*** Task data Section Begins ***
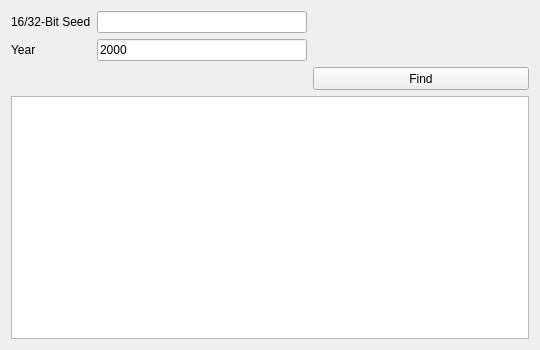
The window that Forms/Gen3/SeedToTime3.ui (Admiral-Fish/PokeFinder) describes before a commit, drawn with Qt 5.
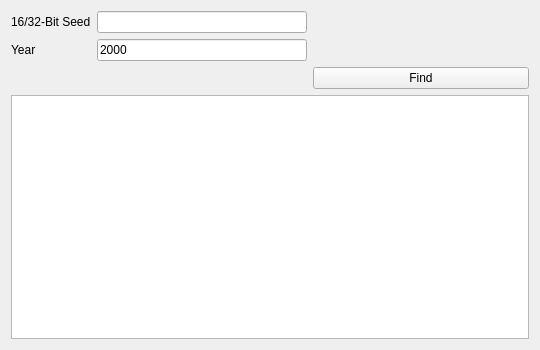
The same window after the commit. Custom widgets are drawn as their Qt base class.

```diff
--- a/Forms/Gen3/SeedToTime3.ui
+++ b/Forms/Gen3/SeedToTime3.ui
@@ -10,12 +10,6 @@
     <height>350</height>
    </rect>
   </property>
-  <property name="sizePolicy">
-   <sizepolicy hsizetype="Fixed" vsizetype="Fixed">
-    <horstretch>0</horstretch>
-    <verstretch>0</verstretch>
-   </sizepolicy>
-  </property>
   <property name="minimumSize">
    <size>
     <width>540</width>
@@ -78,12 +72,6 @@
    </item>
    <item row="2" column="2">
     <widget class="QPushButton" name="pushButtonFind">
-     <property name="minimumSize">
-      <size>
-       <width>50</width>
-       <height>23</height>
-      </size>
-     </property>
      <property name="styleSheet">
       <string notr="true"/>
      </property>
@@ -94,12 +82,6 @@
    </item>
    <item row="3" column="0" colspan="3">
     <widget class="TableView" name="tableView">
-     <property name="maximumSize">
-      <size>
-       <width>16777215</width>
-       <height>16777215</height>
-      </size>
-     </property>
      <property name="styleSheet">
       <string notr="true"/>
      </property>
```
*** Task data Section Ends ***
=== Try it ===
Go through the data and show each line that holds "property".

=== Output of the exercise ===
   </property>
-  <property name="sizePolicy">
-  </property>
   <property name="minimumSize">
-     <property name="minimumSize">
-     </property>
      <property name="styleSheet">
      </property>
-     <property name="maximumSize">
-     </property>
      <property name="styleSheet">
      </property>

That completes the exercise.